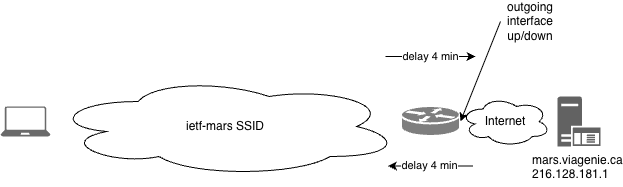
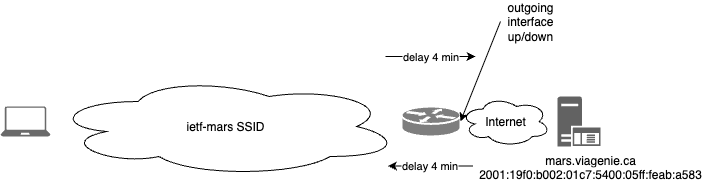
mars is now v6 only!

diff --git a/meetings/ietf124/README.md b/meetings/ietf124/README.md
@@ -42,7 +42,7 @@ and Mars:
  ![Mars](earth-relay-mars-rover-mars-functional.png)
 
 
-The Moon (moon.viagenie.ca/216.128.183.138) and Mars (mars.viagenie.ca/216.128.181.1) assets are implemented as VMs on the other side of the routers, with QUIC servers answering on port 4443,  configured based on their respective expected delays and intermittence. They also run other services as described in the following sections.
+The Moon (moon.viagenie.ca/216.128.183.138) and Mars (mars.viagenie.ca/2001:19f0:b002:01c7:5400:05ff:feab:a583) assets are implemented as VMs on the other side of the routers, with QUIC servers answering on port 4443,  configured based on their respective expected delays and intermittence. They also run other services as described in the following sections.
 
 While the use of the provided assets are suggested for testing, one can use any server on the Internet, which is on the other side of the routers, to verify, test or configure appropriately for delays. Note that without being configured for deepspace delays, they may time out or do excessive retransmissions. You are encouraged to test your implementation or any implementation on your servers and clients and see how the protocol and implementations behave.
 
@@ -77,7 +77,7 @@ To confirm your laptop is on the right network, do the following:
 - `ping -W 5 -c 2 216.128.183.138`
 - wait about 5 seconds for the first reply
 - switch to the `ietf-mars` SSID
-- `ping -W 500 -c 2 216.128.181.1`
+- `ping6 -W 500 -c 2 2001:19f0:b002:01c7:5400:05ff:feab:a583`
 - wait about 8 minutes for the first reply
 
 The -W argument specifies the time to wait for the response. Note that on Linux, the unit is seconds, while on MacOSX the unit is in milliseconds. :(
@@ -95,7 +95,7 @@ The setup will send a basic HTTP query over QUIC to space configured servers sim
 - Compile and test before switching to the ietf-moon SSID network
   - `cargo run --release --bin client -- --no-verify --maxrtt 910 --cc noop https://216.128.183.138:4443/index.html`
 - switch to `ietf-moon` SSID and then redo a get to the Moon asset: `cargo run --release --bin client -- --no-verify --maxrtt 910 --cc noop https://216.128.183.138:4443/index.html`
-- switch to `ietf-mars` SSID and then do a get to the Mars asset: `cargo run --release --bin client -- --no-verify --maxrtt 1390 --cc noop https://216.128.181.1:4443/index.html`
+- switch to `ietf-mars` SSID and then do a get to the Mars asset: `cargo run --release --bin client -- --no-verify --maxrtt 1390 --cc noop https://[2001:19f0:b002:01c7:5400:05ff:feab:a583]:4443/index.html`
 
 The `--maxrtt` argument is based on the expected maximum RTT to the target asset. It is used internally to set the initial_rtt and max_idle_timeout transport connection configuration parameters. For moon, 15 minute intermittence (15 x 60s = 900 seconds) and 2x2 seconds means 904 seconds, so 910 for some leaway. Similarly, Mars is 15 minute intermittence and 2x4 minutes means 1390 seconds. The `--cc` sets the congestion controller to the noop one. The `--no-verify` tells the client to not verify the TLS certificate, as it is a self-signed one on the server side.
 
@@ -139,7 +139,7 @@ Some early investigation for those protocols was done before. Would love to get 
 DNS can be used in deep space with proper pre-caching setup, as described in [draft-many-tiptop-dns](https://datatracker.ietf.org/doc/draft-many-tiptop-dns/). For this hackathon, no DNS pre-caching was setup, so IP addresses are used. DNS pre-caching will be deployed in future hackathons.
 
 ### IPv4 vs IPv6
-To focus on the actual issues at hand (deepspace delays), the use of a single IP version is used. Given that some of the volunteers are remote and access the mini-pc remotely from their home IPv4-only network, only IPv4 is used in this experiment :( . However, the setup has been tested for IPv6 successfully, and dual-stack will be deployed in future hackathons. Dual-stack will also enable testing possible issues (happy eyeballs come to mind) with dual-stacks in those networks. 
+To focus on the actual issues at hand (deepspace delays), the use of a single IP version per network is used. To demonstrate that both IPv4 and IPv6 can be used without a difference, `ietf-moon` is an IPv4-only network, while `ietf-mars` is an IPv6-only network. Dual-stack will be deployed in future hackathons. Dual-stack will also enable testing possible issues (happy eyeballs come to mind) with dual-stacks in those networks. 
 
 ### Caveats
 The IP packet storage implementation used in the forwarders is a prototype. It was not specifically designed to handle large amount of simultaneous trafic. So it is expected to have bugs, to die on big load or else. We will monitor it. Please report any issue.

--------------------------------

Aim of the task:
Everything in the records above must be repeated exactly, except the pictures.

Your response:
mars is now v6 only!

diff --git a/meetings/ietf124/README.md b/meetings/ietf124/README.md
@@ -42,7 +42,7 @@ and Mars:
  ![Mars](earth-relay-mars-rover-mars-functional.png)
 
 
-The Moon (moon.viagenie.ca/216.128.183.138) and Mars (mars.viagenie.ca/216.128.181.1) assets are implemented as VMs on the other side of the routers, with QUIC servers answering on port 4443,  configured based on their respective expected delays and intermittence. They also run other services as described in the following sections.
+The Moon (moon.viagenie.ca/216.128.183.138) and Mars (mars.viagenie.ca/2001:19f0:b002:01c7:5400:05ff:feab:a583) assets are implemented as VMs on the other side of the routers, with QUIC servers answering on port 4443,  configured based on their respective expected delays and intermittence. They also run other services as described in the following sections.
 
 While the use of the provided assets are suggested for testing, one can use any server on the Internet, which is on the other side of the routers, to verify, test or configure appropriately for delays. Note that without being configured for deepspace delays, they may time out or do excessive retransmissions. You are encouraged to test your implementation or any implementation on your servers and clients and see how the protocol and implementations behave.
 
@@ -77,7 +77,7 @@ To confirm your laptop is on the right network, do the following:
 - `ping -W 5 -c 2 216.128.183.138`
 - wait about 5 seconds for the first reply
 - switch to the `ietf-mars` SSID
-- `ping -W 500 -c 2 216.128.181.1`
+- `ping6 -W 500 -c 2 2001:19f0:b002:01c7:5400:05ff:feab:a583`
 - wait about 8 minutes for the first reply
 
 The -W argument specifies the time to wait for the response. Note that on Linux, the unit is seconds, while on MacOSX the unit is in milliseconds. :(
@@ -95,7 +95,7 @@ The setup will send a basic HTTP query over QUIC to space configured servers sim
 - Compile and test before switching to the ietf-moon SSID network
   - `cargo run --release --bin client -- --no-verify --maxrtt 910 --cc noop https://216.128.183.138:4443/index.html`
 - switch to `ietf-moon` SSID and then redo a get to the Moon asset: `cargo run --release --bin client -- --no-verify --maxrtt 910 --cc noop https://216.128.183.138:4443/index.html`
-- switch to `ietf-mars` SSID and then do a get to the Mars asset: `cargo run --release --bin client -- --no-verify --maxrtt 1390 --cc noop https://216.128.181.1:4443/index.html`
+- switch to `ietf-mars` SSID and then do a get to the Mars asset: `cargo run --release --bin client -- --no-verify --maxrtt 1390 --cc noop https://[2001:19f0:b002:01c7:5400:05ff:feab:a583]:4443/index.html`
 
 The `--maxrtt` argument is based on the expected maximum RTT to the target asset. It is used internally to set the initial_rtt and max_idle_timeout transport connection configuration parameters. For moon, 15 minute intermittence (15 x 60s = 900 seconds) and 2x2 seconds means 904 seconds, so 910 for some leaway. Similarly, Mars is 15 minute intermittence and 2x4 minutes means 1390 seconds. The `--cc` sets the congestion controller to the noop one. The `--no-verify` tells the client to not verify the TLS certificate, as it is a self-signed one on the server side.
 
@@ -139,7 +139,7 @@ Some early investigation for those protocols was done before. Would love to get 
 DNS can be used in deep space with proper pre-caching setup, as described in [draft-many-tiptop-dns](https://datatracker.ietf.org/doc/draft-many-tiptop-dns/). For this hackathon, no DNS pre-caching was setup, so IP addresses are used. DNS pre-caching will be deployed in future hackathons.
 
 ### IPv4 vs IPv6
-To focus on the actual issues at hand (deepspace delays), the use of a single IP version is used. Given that some of the volunteers are remote and access the mini-pc remotely from their home IPv4-only network, only IPv4 is used in this experiment :( . However, the setup has been tested for IPv6 successfully, and dual-stack will be deployed in future hackathons. Dual-stack will also enable testing possible issues (happy eyeballs come to mind) with dual-stacks in those networks. 
+To focus on the actual issues at hand (deepspace delays), the use of a single IP version per network is used. To demonstrate that both IPv4 and IPv6 can be used without a difference, `ietf-moon` is an IPv4-only network, while `ietf-mars` is an IPv6-only network. Dual-stack will be deployed in future hackathons. Dual-stack will also enable testing possible issues (happy eyeballs come to mind) with dual-stacks in those networks. 
 
 ### Caveats
 The IP packet storage implementation used in the forwarders is a prototype. It was not specifically designed to handle large amount of simultaneous trafic. So it is expected to have bugs, to die on big load or else. We will monitor it. Please report any issue.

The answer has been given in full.